===== Recorded data

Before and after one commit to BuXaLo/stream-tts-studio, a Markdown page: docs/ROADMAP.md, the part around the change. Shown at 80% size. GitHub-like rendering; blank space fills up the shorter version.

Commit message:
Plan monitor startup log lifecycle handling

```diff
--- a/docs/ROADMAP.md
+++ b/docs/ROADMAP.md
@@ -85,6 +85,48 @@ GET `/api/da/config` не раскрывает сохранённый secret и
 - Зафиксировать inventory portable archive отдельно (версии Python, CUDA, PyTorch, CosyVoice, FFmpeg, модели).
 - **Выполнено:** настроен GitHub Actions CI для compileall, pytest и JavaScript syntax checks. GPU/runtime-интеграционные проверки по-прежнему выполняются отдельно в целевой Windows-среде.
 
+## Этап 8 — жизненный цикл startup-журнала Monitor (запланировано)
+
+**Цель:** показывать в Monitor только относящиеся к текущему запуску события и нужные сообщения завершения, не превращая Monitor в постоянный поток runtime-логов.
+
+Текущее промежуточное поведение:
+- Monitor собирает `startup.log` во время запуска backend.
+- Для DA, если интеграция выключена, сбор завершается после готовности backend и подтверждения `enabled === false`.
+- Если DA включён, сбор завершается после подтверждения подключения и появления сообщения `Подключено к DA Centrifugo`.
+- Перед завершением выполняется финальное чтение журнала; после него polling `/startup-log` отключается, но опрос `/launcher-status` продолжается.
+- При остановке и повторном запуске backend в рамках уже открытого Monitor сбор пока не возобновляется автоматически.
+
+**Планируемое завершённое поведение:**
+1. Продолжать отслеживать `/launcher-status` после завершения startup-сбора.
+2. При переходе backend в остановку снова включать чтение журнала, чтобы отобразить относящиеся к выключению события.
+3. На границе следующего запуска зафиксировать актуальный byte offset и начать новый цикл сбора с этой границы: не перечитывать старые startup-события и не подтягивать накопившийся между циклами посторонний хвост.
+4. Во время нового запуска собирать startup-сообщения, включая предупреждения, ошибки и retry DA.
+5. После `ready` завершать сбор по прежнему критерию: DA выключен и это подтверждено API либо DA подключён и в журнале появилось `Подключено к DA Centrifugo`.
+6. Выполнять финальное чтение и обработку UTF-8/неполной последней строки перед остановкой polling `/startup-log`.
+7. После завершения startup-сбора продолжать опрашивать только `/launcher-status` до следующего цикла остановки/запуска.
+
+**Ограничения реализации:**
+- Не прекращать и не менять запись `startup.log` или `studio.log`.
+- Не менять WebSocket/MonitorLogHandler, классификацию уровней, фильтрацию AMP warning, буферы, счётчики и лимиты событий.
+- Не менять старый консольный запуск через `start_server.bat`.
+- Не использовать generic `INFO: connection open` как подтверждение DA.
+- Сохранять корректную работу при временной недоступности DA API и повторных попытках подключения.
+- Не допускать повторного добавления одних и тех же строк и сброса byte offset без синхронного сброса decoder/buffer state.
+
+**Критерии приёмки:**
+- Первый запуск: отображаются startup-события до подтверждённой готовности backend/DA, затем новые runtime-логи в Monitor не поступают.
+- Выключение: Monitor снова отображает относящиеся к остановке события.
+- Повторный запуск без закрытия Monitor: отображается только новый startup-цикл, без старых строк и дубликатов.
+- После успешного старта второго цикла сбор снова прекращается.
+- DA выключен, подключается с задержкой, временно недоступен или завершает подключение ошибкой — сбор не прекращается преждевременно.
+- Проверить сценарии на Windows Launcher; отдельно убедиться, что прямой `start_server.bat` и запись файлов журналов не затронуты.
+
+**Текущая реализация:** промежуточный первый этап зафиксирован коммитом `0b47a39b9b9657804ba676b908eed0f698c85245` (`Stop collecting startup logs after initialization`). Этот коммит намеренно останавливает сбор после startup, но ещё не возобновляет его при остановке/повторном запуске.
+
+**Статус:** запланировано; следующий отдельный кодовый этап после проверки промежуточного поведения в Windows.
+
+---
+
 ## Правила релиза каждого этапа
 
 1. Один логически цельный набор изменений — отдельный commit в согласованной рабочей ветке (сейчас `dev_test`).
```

==========

→ Exercise: Each line of the records that holds the word "runtime" should be copied out.

→ Output of the task:
 - **Выполнено:** настроен GitHub Actions CI для compileall, pytest и JavaScript syntax checks. GPU/runtime-интеграционные проверки по-прежнему выполняются отдельно в целевой Windows-среде.
+**Цель:** показывать в Monitor только относящиеся к текущему запуску события и нужные сообщения завершения, не превращая Monitor в постоянный поток runtime-логов.
+- Первый запуск: отображаются startup-события до подтверждённой готовности backend/DA, затем новые runtime-логи в Monitor не поступают.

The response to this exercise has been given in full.